LOS ANGELES -- One little terrier in Southern California used to go by the name Cry Baby. It made sense given how much pain he had endured.
“He was hit by a car,” said Susan Fulcher. “His back was broken.”
His two hind legs were paralyzed and after surgery, his family no longer wanted him.
But Fulcher did. She gave him a new home and a new name: Presley. It is something Fulcher has done more than 25 times through her organization Dharma Rescue, reports CBS News correspondent Ben Tracy.
But this isn’t just about keeping the dogs alive; It’s about helping them really live.
“That’s what we do and we do it well,” she said.
She fits each one of them with a custom doggie wheelchair. With just two working legs, they’re now on a roll.
“What kind of reaction do the dogs have when you put wheels on them?” Tracy asked.
“They immediately take off,” Fulcher replied.
“We only had one dog who had trouble, who sat there, and that would be Lovey Gaga, the one in the pink wheelchair.”
She’s a bit of a diva and probably doesn’t realize her idle wheels cost about $500. But to whom much is given, a little is expected.
After some training, these rescues have become therapy dogs. They visit schools to provide stress relief for kids with learning disabilities, behavioral problems and autism.
“It is terrific and magnificent that they have a purpose in life, after they are hurt. They get the love but they actually deserve it,” said Chloe, a student.
‘You have given them a second chance, do you enjoy seeing them give back to other people?” Tracy asked Fulcher.
“Oh yeah, absolutely,” she replied. “In this world right now we really need to think about giving more, caring more.”

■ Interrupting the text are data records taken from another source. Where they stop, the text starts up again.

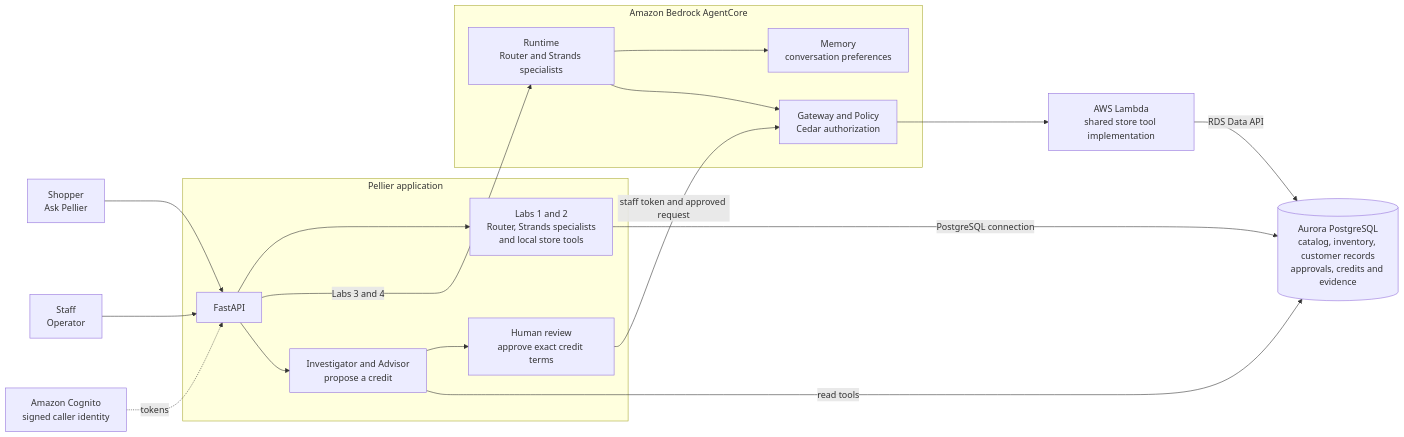
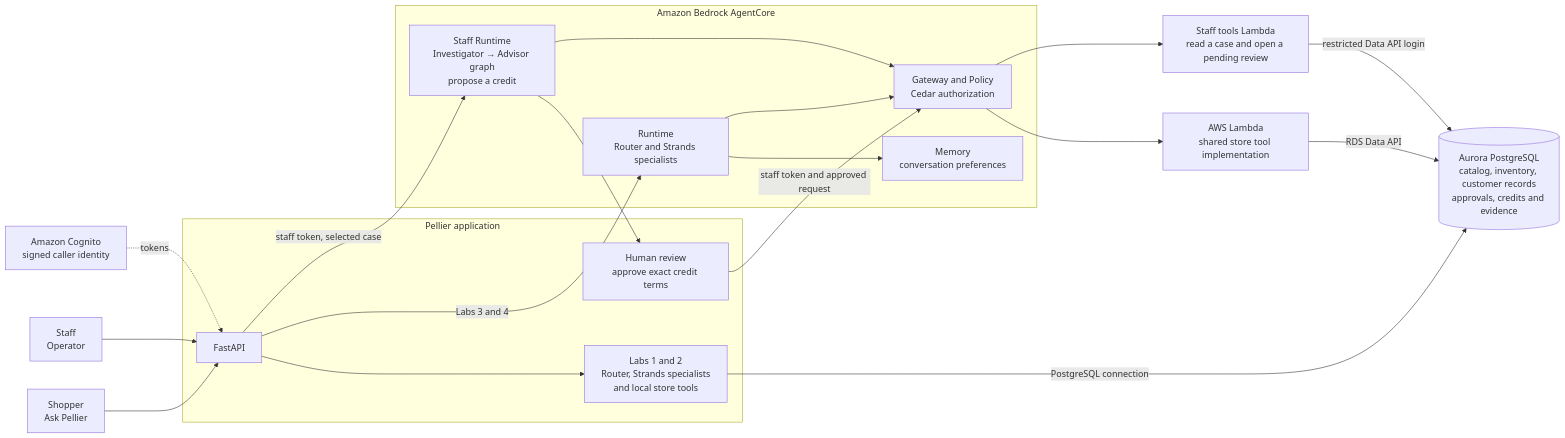
The diagram in README.md (aws-samples/sample-pellier-agentic-search-apg), drawn with Mermaid before and after one commit. The commit also changed other lines of this file and 67 other files, not shown here.

First line of the commit message:
Run the Operator graph on its own AgentCore Runtime

````diff
--- a/README.md
+++ b/README.md
@@ -45,33 +45,35 @@
 ```mermaid
 flowchart LR
   shopper["Shopper<br/>Ask Pellier"]
   staff["Staff<br/>Operator"]
   cognito["Amazon Cognito<br/>signed caller identity"]
 
   subgraph app["Pellier application"]
     api["FastAPI"]
     local["Labs 1 and 2<br/>Router, Strands specialists<br/>and local store tools"]
-    investigation["Investigator and Advisor<br/>propose a credit"]
     approval["Human review<br/>approve exact credit terms"]
   end
 
   subgraph agentcore["Amazon Bedrock AgentCore"]
     runtime["Runtime<br/>Router and Strands specialists"]
+    investigation["Staff Runtime<br/>Investigator → Advisor graph<br/>propose a credit"]
     gateway["Gateway and Policy<br/>Cedar authorization"]
     memory["Memory<br/>conversation preferences"]
   end
 
   lambda["AWS Lambda<br/>shared store tool implementation"]
+  stafftools["Staff tools Lambda<br/>read a case and open a pending review"]
   aurora[("Aurora PostgreSQL<br/>catalog, inventory, customer records<br/>approvals, credits and evidence")]
 
   shopper --> api
   staff --> api
   cognito -. tokens .-> api
   api --> local -->|PostgreSQL connection| aurora
   api -->|Labs 3 and 4| runtime
   runtime --> memory
   runtime --> gateway --> lambda -->|RDS Data API| aurora
-  api --> investigation --> approval
-  investigation -->|read tools| aurora
+  api -->|staff token, selected case| investigation --> approval
+  investigation --> gateway
+  gateway --> stafftools -->|restricted Data API login| aurora
   approval -->|staff token and approved request| gateway
 ```
````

And that despite limitations, we are capable of so much more.